Monetary means of transaction at first beat the traditional barter trade. However, as time went by, the thought of carrying a ponderous pouch of coins for shopping appeared not only troublesome but thieves attracting. Hence, the Greek and Roman traders who bought goods from people faraway cities, invented checks to solve the problem. Not only are paper checks easy to carry around, they discouraged robbery as these checks can only be used by the person whose name is printed on the notes. Following this idea, banks later issued notes in exchange for gold deposited with them. These bank notes can then be used as cash. Finally, governments of today adopted the idea and began to print paper money, backed by gold for the country's use.
Today, besides enjoying the convenience of using paper notes as the mode of exchange, technology has led man to invent other means of transaction too like the credit and cash cards.
Make a summary of not more than 120 words, describing the various means of transportation.
The means of transportation has changed and improved over many centuries. Long ago, during the times of the kings and knights, animals such as horses, buffaloes and camels were used by man for transportation purposes.
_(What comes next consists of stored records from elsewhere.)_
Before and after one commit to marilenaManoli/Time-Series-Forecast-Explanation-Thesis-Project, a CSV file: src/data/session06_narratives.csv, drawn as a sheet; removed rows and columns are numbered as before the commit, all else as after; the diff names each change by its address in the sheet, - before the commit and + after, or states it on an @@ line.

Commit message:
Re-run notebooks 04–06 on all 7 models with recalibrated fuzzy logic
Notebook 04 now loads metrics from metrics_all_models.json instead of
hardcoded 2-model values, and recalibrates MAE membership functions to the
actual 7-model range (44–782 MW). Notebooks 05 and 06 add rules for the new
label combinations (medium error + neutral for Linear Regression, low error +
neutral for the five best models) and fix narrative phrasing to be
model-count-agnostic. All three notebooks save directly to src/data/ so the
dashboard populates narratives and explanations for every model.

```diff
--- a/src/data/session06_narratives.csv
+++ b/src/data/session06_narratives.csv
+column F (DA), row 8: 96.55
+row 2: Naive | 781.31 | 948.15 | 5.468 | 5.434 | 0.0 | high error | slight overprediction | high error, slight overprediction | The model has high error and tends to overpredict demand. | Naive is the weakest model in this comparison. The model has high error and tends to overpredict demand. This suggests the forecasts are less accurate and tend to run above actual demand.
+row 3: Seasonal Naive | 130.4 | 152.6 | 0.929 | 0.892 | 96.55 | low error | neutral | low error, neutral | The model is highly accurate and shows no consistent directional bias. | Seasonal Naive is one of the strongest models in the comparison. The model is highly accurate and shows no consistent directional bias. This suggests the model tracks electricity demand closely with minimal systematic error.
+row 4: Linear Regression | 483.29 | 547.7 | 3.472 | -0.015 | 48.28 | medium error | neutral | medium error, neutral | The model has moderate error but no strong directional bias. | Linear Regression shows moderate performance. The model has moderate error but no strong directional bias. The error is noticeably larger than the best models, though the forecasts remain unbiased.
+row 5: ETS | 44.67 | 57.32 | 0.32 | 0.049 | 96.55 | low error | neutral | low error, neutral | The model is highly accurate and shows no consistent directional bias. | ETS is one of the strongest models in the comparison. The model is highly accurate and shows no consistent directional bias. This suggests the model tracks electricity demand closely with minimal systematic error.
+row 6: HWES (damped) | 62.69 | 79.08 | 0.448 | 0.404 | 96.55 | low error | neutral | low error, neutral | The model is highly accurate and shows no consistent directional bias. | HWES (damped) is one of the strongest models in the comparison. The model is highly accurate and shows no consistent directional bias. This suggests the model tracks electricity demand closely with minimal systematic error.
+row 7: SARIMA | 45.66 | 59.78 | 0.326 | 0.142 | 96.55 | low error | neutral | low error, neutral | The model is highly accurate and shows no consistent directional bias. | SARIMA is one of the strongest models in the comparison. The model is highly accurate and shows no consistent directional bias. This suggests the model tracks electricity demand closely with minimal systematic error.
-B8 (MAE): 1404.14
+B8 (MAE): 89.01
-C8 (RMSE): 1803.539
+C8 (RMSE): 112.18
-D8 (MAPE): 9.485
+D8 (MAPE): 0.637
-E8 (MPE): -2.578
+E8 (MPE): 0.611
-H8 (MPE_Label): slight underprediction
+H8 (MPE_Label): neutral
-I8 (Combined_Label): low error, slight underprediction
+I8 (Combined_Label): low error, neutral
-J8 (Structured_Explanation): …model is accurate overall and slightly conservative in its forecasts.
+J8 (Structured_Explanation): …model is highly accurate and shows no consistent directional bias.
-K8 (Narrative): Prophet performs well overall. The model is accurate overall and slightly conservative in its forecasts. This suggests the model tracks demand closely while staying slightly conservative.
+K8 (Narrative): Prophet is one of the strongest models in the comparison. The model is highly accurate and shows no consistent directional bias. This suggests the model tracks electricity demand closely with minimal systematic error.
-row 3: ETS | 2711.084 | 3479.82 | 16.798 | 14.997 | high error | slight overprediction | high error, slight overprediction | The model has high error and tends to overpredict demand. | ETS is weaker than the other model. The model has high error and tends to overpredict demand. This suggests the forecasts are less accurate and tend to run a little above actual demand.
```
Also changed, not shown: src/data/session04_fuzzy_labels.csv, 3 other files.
These animals no doubt did save man from traveling by foot, they took a long time to complete the journeys, especially when transporting goods.
In 1825, George Stephenson's opening of the first railway marked a significant progress in the history of transportation. Railways were in popular demand because they could carry more people and loads. More importantly, they ran faster than animals. Railways improved the communication networks and hence, imports and exports of goods and people traveling out of their towns or even countries to work were made possible. Unfortunately, since the invention of motor vehicles, the popularity of railways has declined.
Motor vehicles were first invented in the eighteenth century. These vehicles were preferred by many people as they do not run on tracks and hence do not have fixed routes. Travelers can then plan their own routes to suit their convenience. This is especially so when the destinations are places like small towns or remote areas. In these places, few or even none of the trains ever reach them; so traveling by the motor vehicle would solve this problem. Over many years of modifications, the motor vehicle is now one of the most commonly used means of transportation. Today, we travel in cars, taxis, buses, lorries or vans almost every day.
Another form of transportation is by water. It may be the slowest but definitely the cheapest form of bulk transportation. Though over the centuries of innovations, water transportation has improved from the ancient wind dependent yachts to the modern motor driven ships, journeys by water are still characterized by the dangers and unpredictability of meeting natural disasters like the storms.
The evolution of world transportation has reached its pinnacle with the invention of airplanes. Transportation by planes is the easiest and fastest. Planes gliding smoothly in the air, are not obstructed by seas, hills, buildings and so on. Though convenient, this means of transport is the most expensive. Despite the popular demand, the transportation network of the planes is still not a balanced and complete one till today. Developed countries tend to make use of air transportation more frequently than the less developed ones as they do more exporting and importing of goods and also have more people traveling to and fro their countries. Hence, the networks in these developed countries are denser.